The Line of Intuition coincides more or less with the pink-finger corridor via Swanton Beach to Swanton; the Line of Sun points towards the Big Trees at the base of the ring finger; the Line of Destiny connects Santa Cruz beachfront (known here as ‘The Bracelets’) with Rocky Falls, on the right bank of the Branciforte Creek.
The progression northwards from Santa Cruz is marked by Lines of Health, Head, Heart, and a Girdle of Venus. The thumb zone, including Boquel, is demarcated by Lines of Life and Mars. Interested in something more than just friendship? Go check out the Line of Marriage, at Swanton Beach…
Many thanks to Yoram Meroz, who spotted this map in Donald Thomas Clark’s ‘Santa Cruz County Place Names: A Geographical Dictionary’ (first published by the Santa Cruz Historical Trust in 1986; a revised edition has recently been issued by Kestrel Press). The palmistry map found here.

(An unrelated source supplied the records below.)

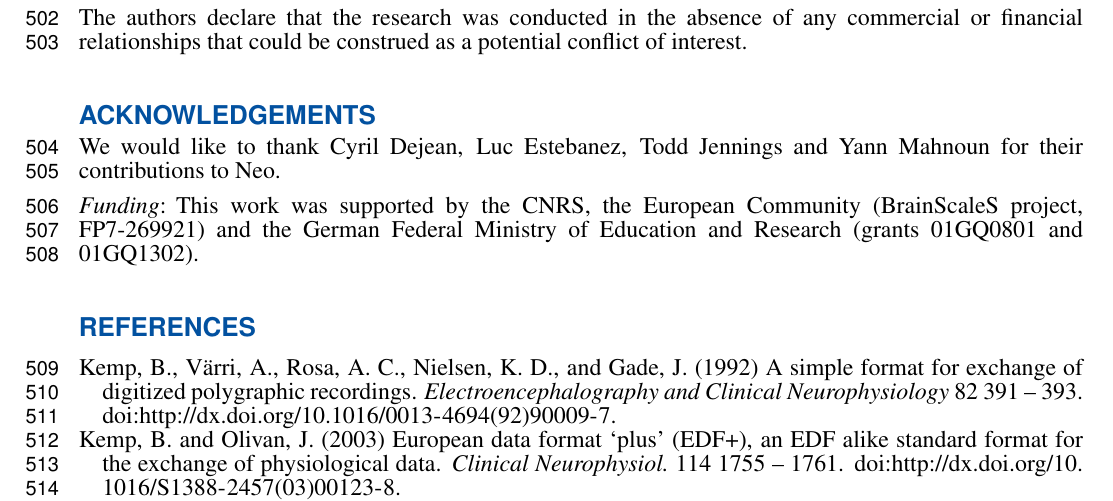
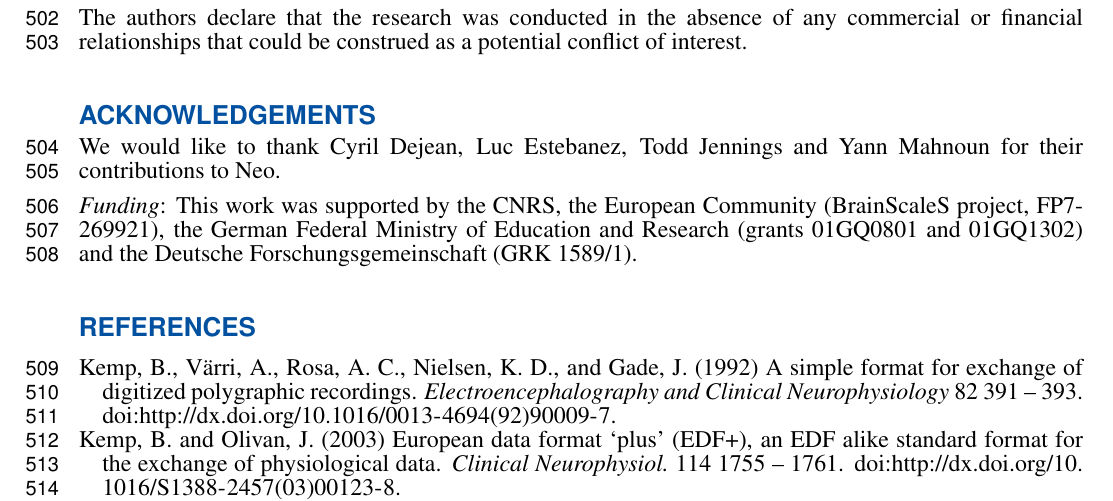
Before and after one commit to samuelgarcia/neo-paper-2013, a LaTeX document (neo_paper_2013.tex): part of page 15 of 16, cut so that both start at the same text. Compiled offline with pdfLaTeX.

Commit message:
Another funding source

```diff
--- a/neo_paper_2013.tex
+++ b/neo_paper_2013.tex
@@ -666,7 +666,7 @@ The authors declare that the research was conducted in the absence of any commer
 \section*{Acknowledgements}
 We would like to thank Cyril Dejean, Luc Estebanez, Todd Jennings and Yann Mahnoun for their contributions to Neo.
 
-\paragraph{Funding\textcolon} This work was supported by the CNRS, the European Community (BrainScaleS project, FP7-269921) and the German Federal Ministry of Education and Research (grants 01GQ0801 and 01GQ1302).
+\paragraph{Funding\textcolon} This work was supported by the CNRS, the European Community (BrainScaleS project, FP7-269921), the German Federal Ministry of Education and Research (grants 01GQ0801 and 01GQ1302) and the Deutsche Forschungsgemeinschaft (GRK 1589/1).
 \bibliographystyle{frontiersinSCNS&ENG}
 \bibliography{neo_paper_2013}
 
```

(1) See #454 (‘Michigan, the Hands-On State’) for what remains the best-known example of hand-based cartography. The principle applies elsewhere too, though. US states seem especially mappable ‘by hand’; as attested by commenters, these are: Alaska, Maryland, New York, Ohio, Pennsylvania, Seattle, Texas, Washington, West Virginia, and Wisconsin. Other locations mentioned are: the US in its entirety (excl. Alaska and Hawaii), Ontario, Seattle, and Corsica. Broadening the category to limb-like locations, we can include Cape Cod (arm-shaped) and Italy (leg-shaped; or more precisely, because of the heel, boot-shaped).
(2) From the Latin palmatus, ‘hand-shaped’.